This interesting glass-top table, with exquisite craftsmanship, was exhibited at the 2010 "Texas Furnituremaker's Show" in Kerrville. Someone came up behind me and asked what I thought of it. I said "not much room for my long legs if I were sitting at that table." Well, he said, "maybe it could be an entry table." Not many houses I have seen have room for an entry table the size of a dining room table. Turns out it was the craftsman that I had just insulted! He would be glad to sell you the table for $8,222. Recently I heard that this really is an entry table... in a hotel lobby.
The table above took three months to build. If you want me to build one like it for you, hopefully the next one will go faster, since I have kept the special forms for bending wood.
The starburst pattern on the lazy susan was made from 36 precisely cut pieces of veneer, taped together before being attached to the top as a unit.
Once the veneer is glued to the plywood backing (with solid walnut edges), the tape is removed, and you can see the starburst. After this step, the bearing (1000 pound rated load) is attached, and the edge is trimmed round using the final bearing to rotate the lazy susan at the cutter, so the edge will be precisely aligned when the final lazy susan is rotated.

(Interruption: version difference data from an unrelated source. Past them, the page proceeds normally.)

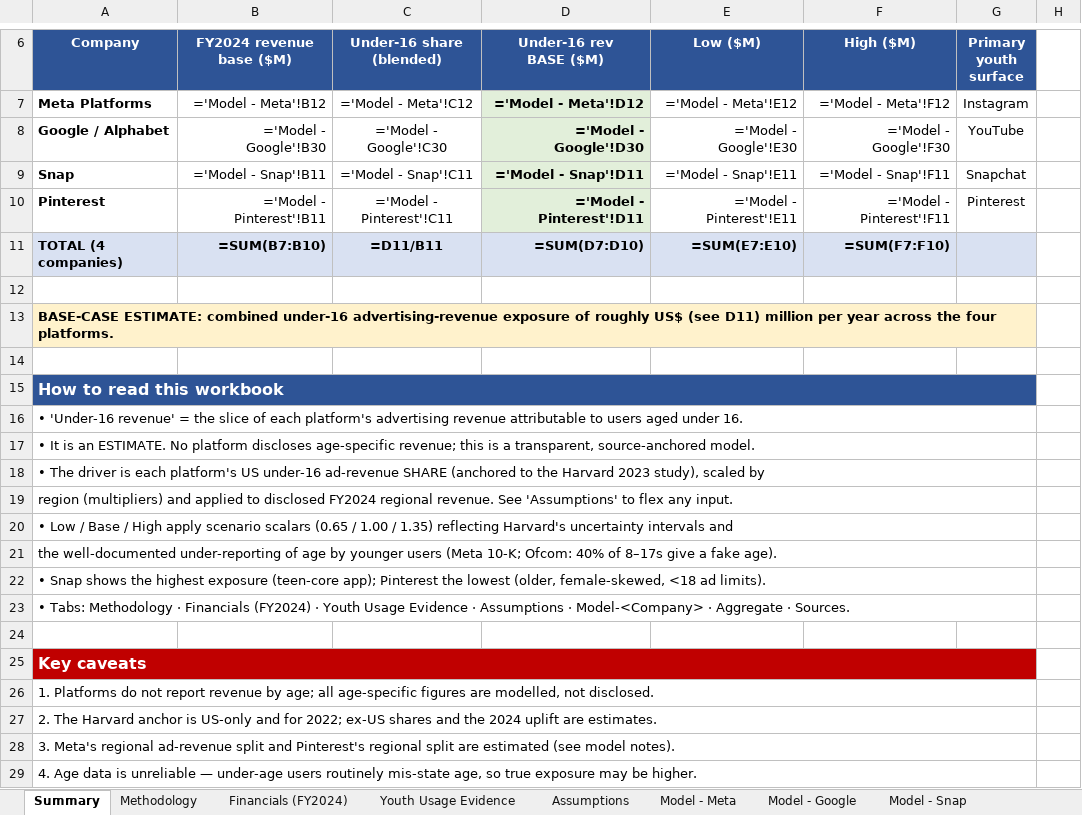
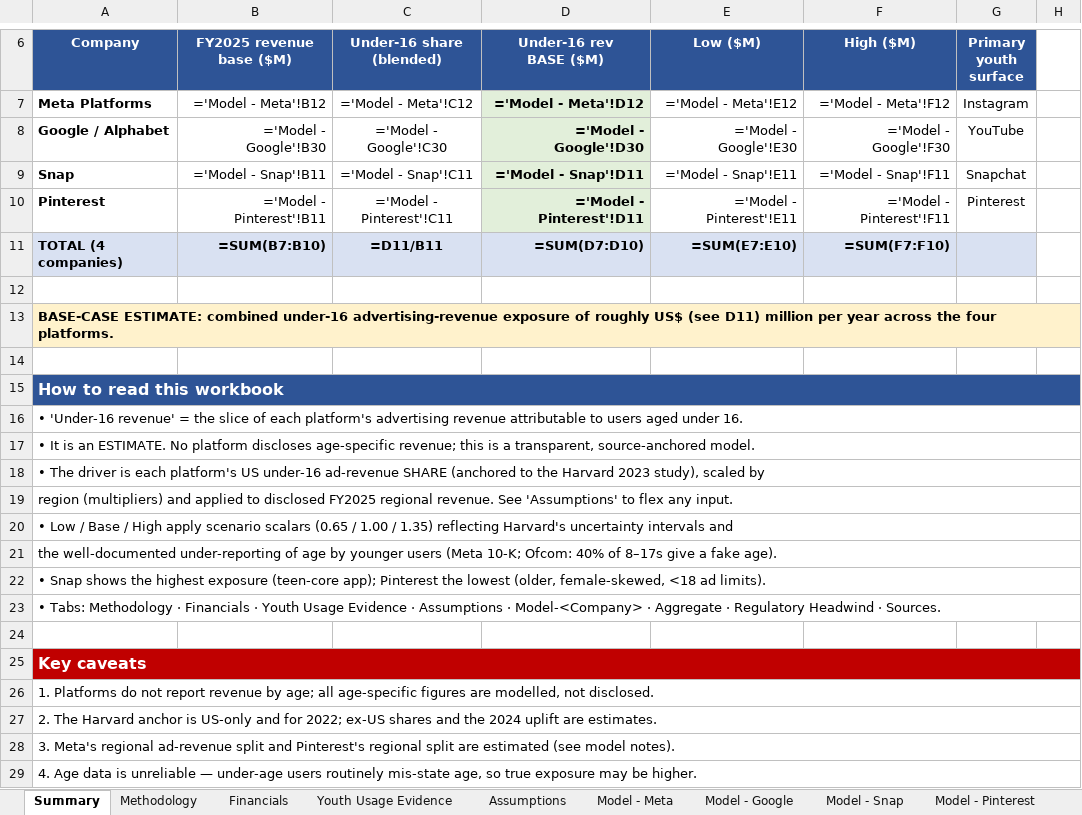
Before and after one commit to ms4674/Equity-research, an Excel workbook: Under16_Revenue_Exposure_Model.xlsx, sheet Summary, drawn as a sheet; only a part is shown, gaps mark what is left out; values as stored, in another font and other column widths than the file's, no borders; formulas without a stored value are shown as written; removed rows and columns are numbered as before the commit, all else as after; ↵ is a line break in a cell; the diff covers the shown part only; the diff names each change by its address in the sheet, - before the commit and + after, or states it on an @@ line.

```diff
--- a/Under16_Revenue_Exposure_Model.xlsx (sheet Summary)
+++ b/Under16_Revenue_Exposure_Model.xlsx (sheet Summary)
-sheet tab: Financials (FY2024)
+sheet tab: Financials
-B6: FY2024 revenue ↵ base ($M)
+B6: FY2025 revenue ↵ base ($M)
-A13:G13 merged
+A13:H13 merged
-A15:G15 merged
+A15:H15 merged
-A16:G16 merged
+A16:H16 merged
-A17:G17 merged
+A17:H17 merged
-A18:G18 merged
+A18:H18 merged
-A19 (Company): …to disclosed FY2024 regional revenue.…
+A19 (Company): …to disclosed FY2025 regional revenue.…
-A19:G19 merged
+A19:H19 merged
-A20:G20 merged
+A20:H20 merged
-A21:G21 merged
+A21:H21 merged
-A22:G22 merged
+A22:H22 merged
-A23 (Company): …· Financials (FY2024) · Youth Usage Evidence · Assumptions · Model-<Company> · Aggregate · Sources.
+A23 (Company): …· Financials · Youth Usage Evidence · Assumptions · Model-<Company> · Aggregate · Regulatory Headwind · Sources.
-A23:G23 merged
+A23:H23 merged
-A25:G25 merged
+A25:H25 merged
-A26:G26 merged
+A26:H26 merged
-A27:G27 merged
+A27:H27 merged
-A28:G28 merged
+A28:H28 merged
-A29:G29 merged
+A29:H29 merged
```
Also changed, not shown: 8 added rows, 1 edited cell and merged cells elsewhere in this sheet, sheet Financials, sheet Sources, sheet Model - Google, sheet Model - Meta, sheet Model - Pinterest, sheet Model - Snap, 1 more sheet, other sheet tabs, 2 other files.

A similar process was used to tape together the pieces for the outside (but with about 60 pieces of veneer, since the circumference was larger). The quartersawn walnut provided a very straight grain pattern, but only in very narrow pieces of veneer. The burl band was taped separately, then both the burl and the radial pieces were cut (using a custom made template) so they could be joined before being glued to the tabletop. Like the lazy susan, the top was trimmed round after the veneer was attached.
Since someone might step on the feet, the braces were left in place... this is the underside of the feet before the veneer was applied and the edges trimmed. Then adjustable feet were added at each corner of the big foot (total of 8 felt feet touch the floor, two per large foot)
Back to the woodworking page at www.plesums.com/wood
Back to the home page at www.plesums.com
Send e-mail comments to Charlie@Plesums.com
This entire site (layout and contents) ©2003-2015 by Charles A. Plesums, Austin, Texas USA. ALL RIGHTS RESERVED.
We primarily serve Austin and the Central Texas area, but travel to the DFW area periodically and are glad to serve the Garland, Plano, Dallas, and other North Texas areas, and are willing to ship anywhere.